Aim of the exercise - Every line of the records below that has the word "stroke" should be copied.

Recorded data
════════

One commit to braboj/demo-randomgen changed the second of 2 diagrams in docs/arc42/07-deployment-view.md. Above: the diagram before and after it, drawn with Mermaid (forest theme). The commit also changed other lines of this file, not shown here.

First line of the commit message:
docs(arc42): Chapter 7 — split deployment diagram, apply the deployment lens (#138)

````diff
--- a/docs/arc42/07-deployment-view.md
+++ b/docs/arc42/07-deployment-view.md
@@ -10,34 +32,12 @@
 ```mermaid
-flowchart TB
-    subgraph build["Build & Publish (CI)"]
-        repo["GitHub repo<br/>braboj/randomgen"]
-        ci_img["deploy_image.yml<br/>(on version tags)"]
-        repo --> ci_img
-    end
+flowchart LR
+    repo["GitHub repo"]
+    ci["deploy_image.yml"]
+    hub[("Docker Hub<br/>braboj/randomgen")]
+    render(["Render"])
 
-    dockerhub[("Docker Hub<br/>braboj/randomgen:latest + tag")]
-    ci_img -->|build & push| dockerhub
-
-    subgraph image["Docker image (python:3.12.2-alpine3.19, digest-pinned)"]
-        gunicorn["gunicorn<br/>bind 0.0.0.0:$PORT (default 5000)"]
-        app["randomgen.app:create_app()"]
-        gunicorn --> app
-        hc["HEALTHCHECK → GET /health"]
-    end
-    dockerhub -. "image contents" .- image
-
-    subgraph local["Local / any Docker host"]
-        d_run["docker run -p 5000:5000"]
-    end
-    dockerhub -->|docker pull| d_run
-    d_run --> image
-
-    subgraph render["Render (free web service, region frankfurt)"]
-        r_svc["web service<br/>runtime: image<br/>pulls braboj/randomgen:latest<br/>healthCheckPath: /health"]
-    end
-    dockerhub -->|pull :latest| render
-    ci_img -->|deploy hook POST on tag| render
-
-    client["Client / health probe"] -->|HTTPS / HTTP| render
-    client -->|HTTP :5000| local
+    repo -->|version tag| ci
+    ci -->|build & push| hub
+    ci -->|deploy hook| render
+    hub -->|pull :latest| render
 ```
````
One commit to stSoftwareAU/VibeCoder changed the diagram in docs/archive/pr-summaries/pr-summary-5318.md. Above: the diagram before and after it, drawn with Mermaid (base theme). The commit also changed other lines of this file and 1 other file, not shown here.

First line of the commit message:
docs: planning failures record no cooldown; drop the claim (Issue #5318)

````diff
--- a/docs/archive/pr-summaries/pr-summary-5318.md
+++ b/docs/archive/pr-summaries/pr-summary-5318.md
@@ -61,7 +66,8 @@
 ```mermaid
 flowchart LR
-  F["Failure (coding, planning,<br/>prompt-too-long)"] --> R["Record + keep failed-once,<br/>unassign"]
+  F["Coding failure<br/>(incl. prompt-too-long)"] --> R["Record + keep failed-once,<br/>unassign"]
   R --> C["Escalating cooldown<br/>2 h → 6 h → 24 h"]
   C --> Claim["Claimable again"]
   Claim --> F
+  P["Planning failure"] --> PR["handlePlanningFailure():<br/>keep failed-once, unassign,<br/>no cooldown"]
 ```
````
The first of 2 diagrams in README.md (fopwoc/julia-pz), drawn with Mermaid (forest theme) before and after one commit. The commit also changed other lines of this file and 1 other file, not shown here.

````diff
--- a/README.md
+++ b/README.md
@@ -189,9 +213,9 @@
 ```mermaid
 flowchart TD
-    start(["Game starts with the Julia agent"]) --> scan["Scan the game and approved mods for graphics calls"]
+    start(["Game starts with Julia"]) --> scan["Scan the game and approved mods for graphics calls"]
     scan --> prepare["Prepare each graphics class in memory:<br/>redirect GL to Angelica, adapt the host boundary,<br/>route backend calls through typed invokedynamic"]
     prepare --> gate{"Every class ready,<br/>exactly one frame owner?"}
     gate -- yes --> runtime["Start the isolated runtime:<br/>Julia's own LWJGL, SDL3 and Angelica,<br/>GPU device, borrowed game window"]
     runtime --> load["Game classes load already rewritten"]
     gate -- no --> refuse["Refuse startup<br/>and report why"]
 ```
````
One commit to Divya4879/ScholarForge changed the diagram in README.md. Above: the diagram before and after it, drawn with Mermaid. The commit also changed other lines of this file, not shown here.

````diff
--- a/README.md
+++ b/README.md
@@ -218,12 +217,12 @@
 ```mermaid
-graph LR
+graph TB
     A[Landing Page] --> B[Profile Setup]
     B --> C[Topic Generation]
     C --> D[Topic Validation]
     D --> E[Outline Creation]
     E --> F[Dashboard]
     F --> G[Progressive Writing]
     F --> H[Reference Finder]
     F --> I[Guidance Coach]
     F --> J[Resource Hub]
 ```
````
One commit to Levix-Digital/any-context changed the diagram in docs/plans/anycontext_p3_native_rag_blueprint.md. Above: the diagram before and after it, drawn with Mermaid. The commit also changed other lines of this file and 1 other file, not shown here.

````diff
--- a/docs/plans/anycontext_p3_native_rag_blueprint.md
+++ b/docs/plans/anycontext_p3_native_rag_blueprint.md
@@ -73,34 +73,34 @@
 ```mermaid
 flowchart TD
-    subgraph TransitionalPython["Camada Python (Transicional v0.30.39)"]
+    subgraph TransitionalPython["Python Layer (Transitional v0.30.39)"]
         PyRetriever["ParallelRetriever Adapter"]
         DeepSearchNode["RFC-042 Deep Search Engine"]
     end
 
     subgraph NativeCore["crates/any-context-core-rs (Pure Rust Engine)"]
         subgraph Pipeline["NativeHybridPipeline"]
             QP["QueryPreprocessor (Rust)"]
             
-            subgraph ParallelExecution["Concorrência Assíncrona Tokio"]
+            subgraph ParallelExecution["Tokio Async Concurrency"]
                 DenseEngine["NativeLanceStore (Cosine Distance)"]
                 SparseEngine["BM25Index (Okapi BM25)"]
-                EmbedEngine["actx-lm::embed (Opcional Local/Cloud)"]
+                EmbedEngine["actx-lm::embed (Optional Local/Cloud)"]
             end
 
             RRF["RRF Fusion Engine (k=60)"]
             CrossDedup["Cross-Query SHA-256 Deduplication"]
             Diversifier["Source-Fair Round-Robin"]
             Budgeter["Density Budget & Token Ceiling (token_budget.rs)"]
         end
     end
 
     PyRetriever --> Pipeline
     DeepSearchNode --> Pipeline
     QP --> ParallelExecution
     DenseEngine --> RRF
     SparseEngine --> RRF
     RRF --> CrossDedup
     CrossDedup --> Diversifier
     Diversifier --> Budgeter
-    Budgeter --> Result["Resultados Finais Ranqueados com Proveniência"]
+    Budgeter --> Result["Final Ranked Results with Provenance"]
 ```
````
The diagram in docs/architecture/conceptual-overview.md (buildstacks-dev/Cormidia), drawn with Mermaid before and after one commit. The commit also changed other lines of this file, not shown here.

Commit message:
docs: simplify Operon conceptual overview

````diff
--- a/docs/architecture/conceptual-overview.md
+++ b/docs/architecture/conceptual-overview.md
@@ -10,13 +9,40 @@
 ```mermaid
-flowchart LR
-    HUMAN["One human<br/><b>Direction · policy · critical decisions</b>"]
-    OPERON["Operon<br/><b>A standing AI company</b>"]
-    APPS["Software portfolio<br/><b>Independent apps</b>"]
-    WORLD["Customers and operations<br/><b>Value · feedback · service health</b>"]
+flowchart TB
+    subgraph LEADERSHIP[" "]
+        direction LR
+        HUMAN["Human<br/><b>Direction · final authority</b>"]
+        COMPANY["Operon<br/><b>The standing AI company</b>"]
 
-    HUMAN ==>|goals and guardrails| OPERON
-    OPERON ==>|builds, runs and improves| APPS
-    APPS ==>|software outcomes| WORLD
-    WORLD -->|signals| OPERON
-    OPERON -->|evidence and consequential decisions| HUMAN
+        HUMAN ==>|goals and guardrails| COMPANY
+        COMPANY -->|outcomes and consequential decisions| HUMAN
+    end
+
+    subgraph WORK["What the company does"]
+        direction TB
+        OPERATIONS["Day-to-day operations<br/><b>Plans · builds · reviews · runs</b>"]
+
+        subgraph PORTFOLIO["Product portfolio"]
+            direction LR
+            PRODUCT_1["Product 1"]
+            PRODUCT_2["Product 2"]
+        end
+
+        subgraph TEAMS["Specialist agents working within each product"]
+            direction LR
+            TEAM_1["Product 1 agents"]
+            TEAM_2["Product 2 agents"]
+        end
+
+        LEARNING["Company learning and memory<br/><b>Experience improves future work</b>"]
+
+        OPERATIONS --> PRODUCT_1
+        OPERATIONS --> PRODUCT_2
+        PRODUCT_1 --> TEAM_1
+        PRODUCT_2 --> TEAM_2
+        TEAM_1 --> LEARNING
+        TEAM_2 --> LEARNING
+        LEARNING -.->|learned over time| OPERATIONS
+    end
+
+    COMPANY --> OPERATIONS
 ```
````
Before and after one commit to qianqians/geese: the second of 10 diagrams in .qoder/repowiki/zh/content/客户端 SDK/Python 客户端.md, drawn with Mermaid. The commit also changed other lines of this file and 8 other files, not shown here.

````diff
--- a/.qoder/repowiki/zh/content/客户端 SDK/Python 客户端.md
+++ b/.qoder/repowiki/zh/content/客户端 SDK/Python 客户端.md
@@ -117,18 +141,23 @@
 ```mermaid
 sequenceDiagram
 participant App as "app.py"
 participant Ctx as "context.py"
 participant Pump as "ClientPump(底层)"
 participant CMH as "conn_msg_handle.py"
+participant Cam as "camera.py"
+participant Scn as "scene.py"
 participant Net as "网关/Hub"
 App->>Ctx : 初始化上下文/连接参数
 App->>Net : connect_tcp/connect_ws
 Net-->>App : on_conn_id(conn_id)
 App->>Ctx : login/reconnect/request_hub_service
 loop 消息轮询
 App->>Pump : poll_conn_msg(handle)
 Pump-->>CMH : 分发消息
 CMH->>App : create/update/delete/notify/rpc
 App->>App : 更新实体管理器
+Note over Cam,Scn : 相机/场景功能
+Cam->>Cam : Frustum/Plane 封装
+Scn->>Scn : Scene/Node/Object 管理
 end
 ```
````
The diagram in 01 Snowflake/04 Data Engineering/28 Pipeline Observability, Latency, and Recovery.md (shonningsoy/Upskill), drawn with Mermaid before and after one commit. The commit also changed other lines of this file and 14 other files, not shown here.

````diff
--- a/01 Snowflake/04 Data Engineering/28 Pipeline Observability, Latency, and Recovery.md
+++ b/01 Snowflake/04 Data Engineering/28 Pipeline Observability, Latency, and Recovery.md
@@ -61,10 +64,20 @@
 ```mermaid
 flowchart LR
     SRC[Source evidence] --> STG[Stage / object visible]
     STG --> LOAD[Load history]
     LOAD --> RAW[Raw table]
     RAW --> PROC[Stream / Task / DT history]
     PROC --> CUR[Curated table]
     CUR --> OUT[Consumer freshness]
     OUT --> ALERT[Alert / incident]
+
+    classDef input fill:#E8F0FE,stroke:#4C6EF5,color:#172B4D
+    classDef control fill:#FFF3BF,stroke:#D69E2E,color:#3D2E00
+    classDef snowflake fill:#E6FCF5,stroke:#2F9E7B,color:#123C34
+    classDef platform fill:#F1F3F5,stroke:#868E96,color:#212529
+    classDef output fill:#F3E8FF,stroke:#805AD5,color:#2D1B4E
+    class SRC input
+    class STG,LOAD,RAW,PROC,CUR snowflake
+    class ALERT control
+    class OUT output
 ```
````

════════

Exercise response -
+    classDef input fill:#E8F0FE,stroke:#4C6EF5,color:#172B4D
+    classDef control fill:#FFF3BF,stroke:#D69E2E,color:#3D2E00
+    classDef snowflake fill:#E6FCF5,stroke:#2F9E7B,color:#123C34
+    classDef platform fill:#F1F3F5,stroke:#868E96,color:#212529
+    classDef output fill:#F3E8FF,stroke:#805AD5,color:#2D1B4E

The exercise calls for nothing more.